But guess what? Dick has a solution for that too! If it's too hot to go out and you can't evolve with the best of them, just take some drugs and everything will be A-Okay!
I love it. There is an answer for everyone. Governments won't have worry about reducing greenhouse gases, celebrities will have a new fad treatment to go on about and can continue driving their gas guzzling hummers around, and no one else will care because they will be so whacked out on drugs. Awesome.
The Pillars of the Earth - Ken Follet...To keep reading or to not keep reading, that is the question
Why, you ask? Why submit myself to this torture? Well, there have been times when I just couldn't take it anymore and I closed the book and put it down; however, while browsing my shelves for another better book to read, I am suddenly overcome with a feeling of overwhelming guilt. I actually feel like I'm letting the author down. What if the book gets really good and has a terrific ending? What if there is more substance to the characters than previously revealed? What if, what if, what if?
I have tried to remedy this little quirk of mine and I have, for the most part, been successful. Until now. Ken Follet's The Pillars of Creation has reawakened my past guilt.
Usually a strong advocate of boycotting Walmart, I one day found myself with a long wait on my hands and no bookstore in sight. But, of course, there are a gazillion Walmarts littering this country, so I set my prejudices aside and went to check out their book selection. I should have trusted my gut. After perusing their books for all of sixty seconds (it usually takes me hours before I can drag myself away from a bookstore), I realized that my choices were slim: romance novels, self-help or The Pillars of Creation. The choice was obvious for me; I went with the historical fiction, usually a safe bet.
So here is my dilemma. The book totals 970 odd pages, approximately 300 of which I have read. The book started off well with exciting and page turning scenarios. I'm not familiar enough with the history of the time to notice any glaring inconsistencies and the writing and details seem to fit the time period.
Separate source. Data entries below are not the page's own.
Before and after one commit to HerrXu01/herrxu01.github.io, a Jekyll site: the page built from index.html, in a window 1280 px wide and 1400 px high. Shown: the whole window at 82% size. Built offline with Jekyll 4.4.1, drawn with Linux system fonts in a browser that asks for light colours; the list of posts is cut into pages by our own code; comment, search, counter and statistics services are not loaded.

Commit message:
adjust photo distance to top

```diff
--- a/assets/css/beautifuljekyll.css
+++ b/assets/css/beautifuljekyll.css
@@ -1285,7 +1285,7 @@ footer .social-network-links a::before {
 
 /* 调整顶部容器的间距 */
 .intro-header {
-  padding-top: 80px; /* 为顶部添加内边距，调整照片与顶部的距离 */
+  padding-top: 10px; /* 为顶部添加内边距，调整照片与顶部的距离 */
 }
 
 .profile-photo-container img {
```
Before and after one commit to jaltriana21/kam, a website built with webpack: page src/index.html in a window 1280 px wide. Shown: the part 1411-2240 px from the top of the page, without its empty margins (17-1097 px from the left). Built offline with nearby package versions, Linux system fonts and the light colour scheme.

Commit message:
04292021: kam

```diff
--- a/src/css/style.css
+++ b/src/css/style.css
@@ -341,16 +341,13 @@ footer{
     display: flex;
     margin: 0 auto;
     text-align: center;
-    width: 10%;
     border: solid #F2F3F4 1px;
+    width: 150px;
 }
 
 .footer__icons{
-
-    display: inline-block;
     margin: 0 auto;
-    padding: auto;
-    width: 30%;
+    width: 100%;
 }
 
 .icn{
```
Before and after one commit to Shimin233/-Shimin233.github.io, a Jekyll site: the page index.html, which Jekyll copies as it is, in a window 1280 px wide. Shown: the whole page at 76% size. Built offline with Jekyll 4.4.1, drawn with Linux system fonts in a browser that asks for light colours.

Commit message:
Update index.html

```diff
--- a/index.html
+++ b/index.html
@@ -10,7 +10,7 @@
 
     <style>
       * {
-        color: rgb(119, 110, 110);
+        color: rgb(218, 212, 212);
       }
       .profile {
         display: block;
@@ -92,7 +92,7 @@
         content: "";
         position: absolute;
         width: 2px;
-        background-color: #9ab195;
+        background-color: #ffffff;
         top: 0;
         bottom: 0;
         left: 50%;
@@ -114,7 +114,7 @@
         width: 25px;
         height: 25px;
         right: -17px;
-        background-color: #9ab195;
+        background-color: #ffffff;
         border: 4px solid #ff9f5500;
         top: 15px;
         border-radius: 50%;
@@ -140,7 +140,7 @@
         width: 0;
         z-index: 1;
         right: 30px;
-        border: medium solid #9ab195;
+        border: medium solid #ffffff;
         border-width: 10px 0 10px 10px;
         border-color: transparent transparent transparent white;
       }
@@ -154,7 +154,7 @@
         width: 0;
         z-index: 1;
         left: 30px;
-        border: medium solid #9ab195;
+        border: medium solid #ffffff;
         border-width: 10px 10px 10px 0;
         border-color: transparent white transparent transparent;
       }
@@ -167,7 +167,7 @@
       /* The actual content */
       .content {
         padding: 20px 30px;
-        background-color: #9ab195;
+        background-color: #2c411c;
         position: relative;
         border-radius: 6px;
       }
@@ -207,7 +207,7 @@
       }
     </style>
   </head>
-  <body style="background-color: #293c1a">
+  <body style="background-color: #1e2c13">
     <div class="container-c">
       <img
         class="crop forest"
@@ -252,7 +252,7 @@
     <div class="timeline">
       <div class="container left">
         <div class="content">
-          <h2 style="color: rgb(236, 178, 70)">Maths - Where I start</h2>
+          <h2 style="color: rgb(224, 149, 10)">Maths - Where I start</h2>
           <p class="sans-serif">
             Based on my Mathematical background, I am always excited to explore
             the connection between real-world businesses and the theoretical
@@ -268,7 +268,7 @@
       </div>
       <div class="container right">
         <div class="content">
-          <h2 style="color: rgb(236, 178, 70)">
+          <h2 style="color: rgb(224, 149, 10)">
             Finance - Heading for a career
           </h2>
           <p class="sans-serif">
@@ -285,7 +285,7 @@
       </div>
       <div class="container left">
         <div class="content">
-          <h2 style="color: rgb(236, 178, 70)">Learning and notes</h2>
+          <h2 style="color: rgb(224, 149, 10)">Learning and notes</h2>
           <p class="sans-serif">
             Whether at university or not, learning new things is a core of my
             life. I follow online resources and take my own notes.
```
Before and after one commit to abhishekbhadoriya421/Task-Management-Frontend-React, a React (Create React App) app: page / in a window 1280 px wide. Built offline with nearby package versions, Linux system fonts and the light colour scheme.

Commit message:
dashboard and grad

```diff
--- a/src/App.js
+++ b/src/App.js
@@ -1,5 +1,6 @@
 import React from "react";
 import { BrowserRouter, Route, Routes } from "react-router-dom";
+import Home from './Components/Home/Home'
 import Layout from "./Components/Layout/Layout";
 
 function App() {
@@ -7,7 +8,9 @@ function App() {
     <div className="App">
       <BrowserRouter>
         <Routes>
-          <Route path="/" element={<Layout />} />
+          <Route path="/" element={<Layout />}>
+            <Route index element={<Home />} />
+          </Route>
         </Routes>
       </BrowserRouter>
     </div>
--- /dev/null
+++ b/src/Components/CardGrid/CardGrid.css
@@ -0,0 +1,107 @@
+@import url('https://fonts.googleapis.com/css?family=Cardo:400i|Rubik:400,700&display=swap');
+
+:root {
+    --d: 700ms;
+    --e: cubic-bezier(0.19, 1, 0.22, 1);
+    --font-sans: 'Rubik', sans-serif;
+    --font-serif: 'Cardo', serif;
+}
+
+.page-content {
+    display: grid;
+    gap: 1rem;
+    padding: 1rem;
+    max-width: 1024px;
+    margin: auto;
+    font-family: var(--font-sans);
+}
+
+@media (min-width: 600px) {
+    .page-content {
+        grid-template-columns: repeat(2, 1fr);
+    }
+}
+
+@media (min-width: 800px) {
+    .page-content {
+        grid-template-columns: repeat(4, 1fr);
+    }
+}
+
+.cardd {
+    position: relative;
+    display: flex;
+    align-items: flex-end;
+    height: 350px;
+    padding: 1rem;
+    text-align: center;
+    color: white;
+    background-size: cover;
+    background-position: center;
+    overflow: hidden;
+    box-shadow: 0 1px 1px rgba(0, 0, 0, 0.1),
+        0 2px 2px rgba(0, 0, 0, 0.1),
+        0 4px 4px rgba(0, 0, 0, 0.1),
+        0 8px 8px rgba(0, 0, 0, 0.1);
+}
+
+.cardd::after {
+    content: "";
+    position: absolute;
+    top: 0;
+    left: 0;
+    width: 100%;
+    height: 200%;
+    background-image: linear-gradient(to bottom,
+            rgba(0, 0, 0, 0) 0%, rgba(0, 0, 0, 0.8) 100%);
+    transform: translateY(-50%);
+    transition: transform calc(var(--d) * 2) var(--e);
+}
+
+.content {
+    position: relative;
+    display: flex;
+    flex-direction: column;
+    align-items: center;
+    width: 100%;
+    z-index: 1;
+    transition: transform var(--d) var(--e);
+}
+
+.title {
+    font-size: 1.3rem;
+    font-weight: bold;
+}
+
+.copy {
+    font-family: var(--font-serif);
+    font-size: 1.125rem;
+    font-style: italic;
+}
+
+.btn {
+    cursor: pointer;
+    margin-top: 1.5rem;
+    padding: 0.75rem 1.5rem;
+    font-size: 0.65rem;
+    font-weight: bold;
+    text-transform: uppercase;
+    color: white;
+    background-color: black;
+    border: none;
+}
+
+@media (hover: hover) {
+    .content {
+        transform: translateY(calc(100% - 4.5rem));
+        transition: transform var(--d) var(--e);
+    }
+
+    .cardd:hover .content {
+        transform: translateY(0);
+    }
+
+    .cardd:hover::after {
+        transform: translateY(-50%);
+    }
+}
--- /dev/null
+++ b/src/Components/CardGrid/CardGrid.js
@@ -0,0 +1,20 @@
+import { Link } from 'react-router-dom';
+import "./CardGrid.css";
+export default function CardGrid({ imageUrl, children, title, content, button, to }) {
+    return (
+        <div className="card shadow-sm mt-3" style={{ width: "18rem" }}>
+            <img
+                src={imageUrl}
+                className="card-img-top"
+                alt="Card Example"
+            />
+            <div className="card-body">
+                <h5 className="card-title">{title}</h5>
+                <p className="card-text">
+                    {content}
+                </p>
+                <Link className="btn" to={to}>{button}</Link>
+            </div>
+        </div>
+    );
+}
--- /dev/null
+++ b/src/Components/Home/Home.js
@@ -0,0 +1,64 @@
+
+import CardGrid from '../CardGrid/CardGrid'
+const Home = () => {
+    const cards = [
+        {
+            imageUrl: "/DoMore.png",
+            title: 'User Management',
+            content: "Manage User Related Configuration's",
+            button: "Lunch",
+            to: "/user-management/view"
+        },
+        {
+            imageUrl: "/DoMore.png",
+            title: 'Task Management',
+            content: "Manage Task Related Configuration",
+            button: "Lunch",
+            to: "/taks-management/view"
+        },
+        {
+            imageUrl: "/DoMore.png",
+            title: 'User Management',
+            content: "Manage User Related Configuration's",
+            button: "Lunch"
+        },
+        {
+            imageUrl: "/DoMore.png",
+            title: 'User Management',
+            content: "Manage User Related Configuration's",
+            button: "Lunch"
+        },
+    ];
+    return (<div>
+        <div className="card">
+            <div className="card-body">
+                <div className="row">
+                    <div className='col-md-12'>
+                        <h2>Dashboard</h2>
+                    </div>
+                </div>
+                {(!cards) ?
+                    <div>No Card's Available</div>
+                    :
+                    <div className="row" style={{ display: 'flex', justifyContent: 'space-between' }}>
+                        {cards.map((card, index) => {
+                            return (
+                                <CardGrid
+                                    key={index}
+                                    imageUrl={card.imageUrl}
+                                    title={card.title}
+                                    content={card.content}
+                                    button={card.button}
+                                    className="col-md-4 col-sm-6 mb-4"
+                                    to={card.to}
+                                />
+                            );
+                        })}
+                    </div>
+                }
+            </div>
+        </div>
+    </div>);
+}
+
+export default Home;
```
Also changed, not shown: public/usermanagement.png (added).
Then, at about page 200 the story started to drag. I've invested another 100 pages and now must decide to read on, or not, as the case may be. It seemed to have potential at the beginning and I'm kind of curious to see where the story goes in the next 600 pages; but, am I wasting my time? I could be spending the time it would take to read the rest reading a really really good book. There are so many I would like to read and the list seems endless; but, what if I miss out on the best book ever because I'm intent on finishing Pillars of the Earth just for the sake of assuaging my ridiculous guilt?
A dilemma indeed. What to do? I think I'll give it another hundred pages. LOL.